Right after Duke, Mallory remained in education mode rather than performance mode. He headed off to Oxford to earn a Ph.D. in English. (His British fixation began when he was a Duke junior in an Oxford study-abroad program; today in his living room he displays a map of London in 1880 and a drawing of New College, Oxford.) His dissertation was on Patricia Highsmith, best known for The Talented Mr. Ripley. Tom Ripley is fueled by resentment and rule-breaking; as a child, he steals a loaf of bread and devours it greedily, “feeling that the world owed a loaf of bread to him, and more.”
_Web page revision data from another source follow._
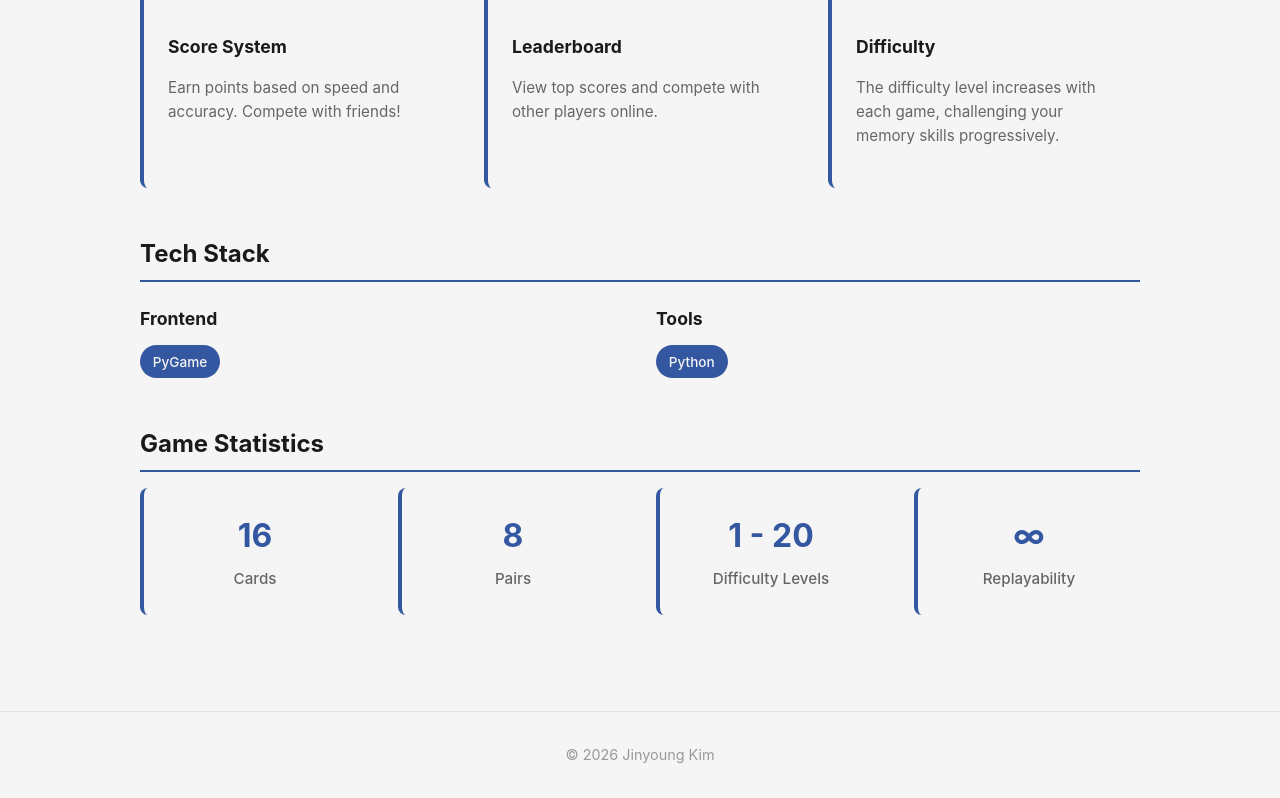
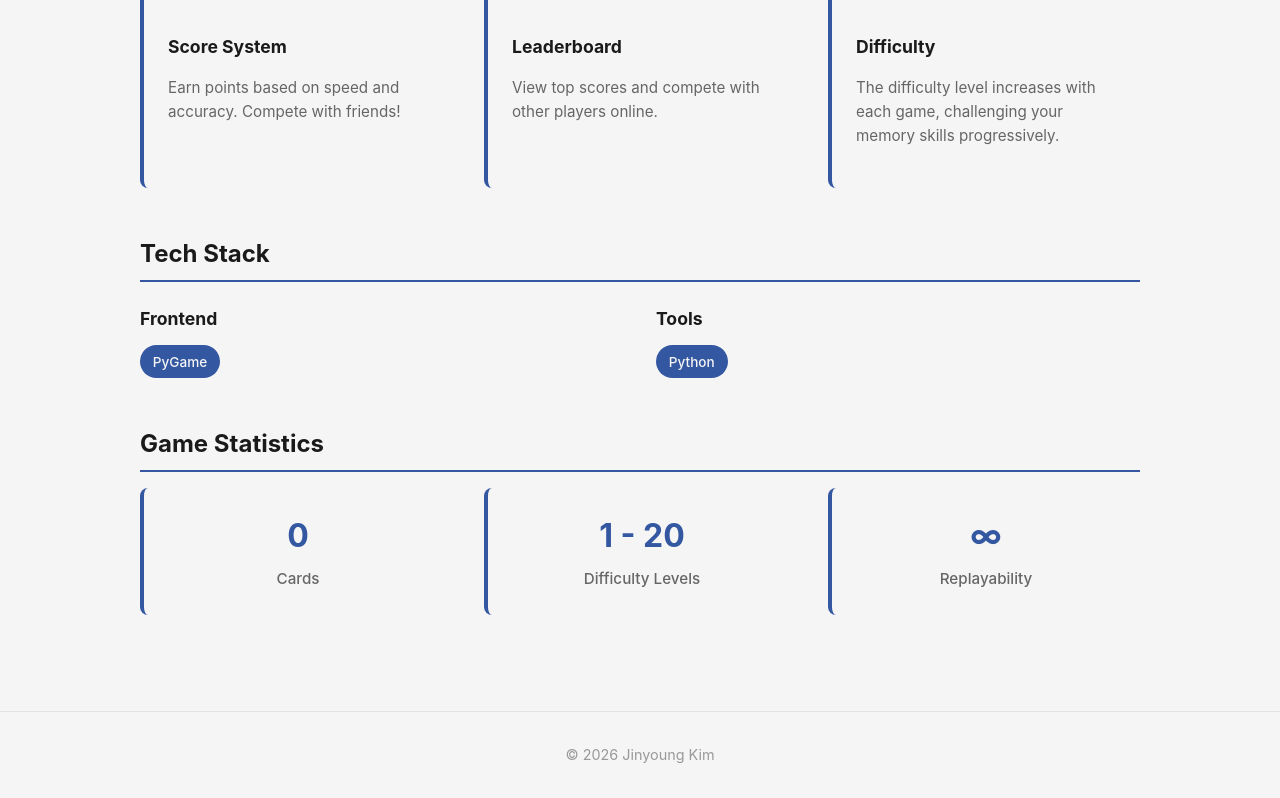
Before and after one commit to Ken1o/Portfolio-Website, a React (Vite) app: page /MemoryGame in a window 1280 px wide. Shown: the part 1403-2201 px from the top of the page. Built offline with nearby package versions, Linux system fonts and the light colour scheme.

Commit message:
editing the memorygame page

```diff
--- a/src/pages/MemoryGame.tsx
+++ b/src/pages/MemoryGame.tsx
@@ -114,12 +114,8 @@ const MemoryGamePage: React.FC = () => {
             <h2>Game Statistics</h2>
             <div className="stats-grid">
               <div className="stat-item">
-                <div className="stat-value">16</div>
+                <div className="stat-value">0</div>
                 <div className="stat-label">Cards</div>
-              </div>
-              <div className="stat-item">
-                <div className="stat-value">8</div>
-                <div className="stat-label">Pairs</div>
               </div>
               <div className="stat-item">
                 <div className="stat-value">1 - 20</div>
```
The dependably disciplined Mallory considers himself “very rules-conscious and law-abiding,” and so, for him, Highsmith’s Ripley is “thrilling and disturbing in equal measure.” He says, “When you read a Sherlock Holmes story, you know that by the end, the innocent will be redeemed or rewarded, the guilty will be punished, and justice will be upheld or restored. Highsmith subverts all that. Through some alchemy, she persuades us to root for sociopaths. Tom Ripley is a bad guy. He’s a murderer. He commits the ultimate transgression over and over. And yet, we root for him. We want him to get away with it.”
For four years post-Oxford, Mallory spearheaded a crimeand- thriller publishing division at Sphere, a British mass-market imprint; Agatha Christie is among its published authors. With his multiple avenues into the genre, he thought it “might be quite fun” to write a novel. “Authors seem to enjoy their lives.”
His next novel—and he’s already hard at work at it—is set in San Francisco. It features three female narrators. There are curious doings in an old Victorian mansion, again with colliding psyches, perceptions, and pathologies. “A writer is a voyeur,” he says. “But so is a reader. That’s why we read, presumably—to commune with others, even if they’re fictional. To experience their lives, to enjoy vicariously their adventures. And not only is that an act of voyeurism. It’s an act of empathy.”
With his love of a gripping mystery, Mallory can sound a lot like the character he played, back at Duke, in Arcadia. Valentine, the philosopher-mathematician, reflects on what’s unknowable through science, though not through art: “The ordinary-sized stuff which is our lives, the things people write poetry about— clouds, daffodils, waterfalls, and what happens in a cup of coffee when the cream goes in—these things are full of mystery, as mysterious to us as the heavens were to the Greeks.”
As Valentine might have said, and as Dan Mallory—or A.J. Finn—would surely say, the human mind is the greatest mystery. Then a window appears and a story emerges from the shadows.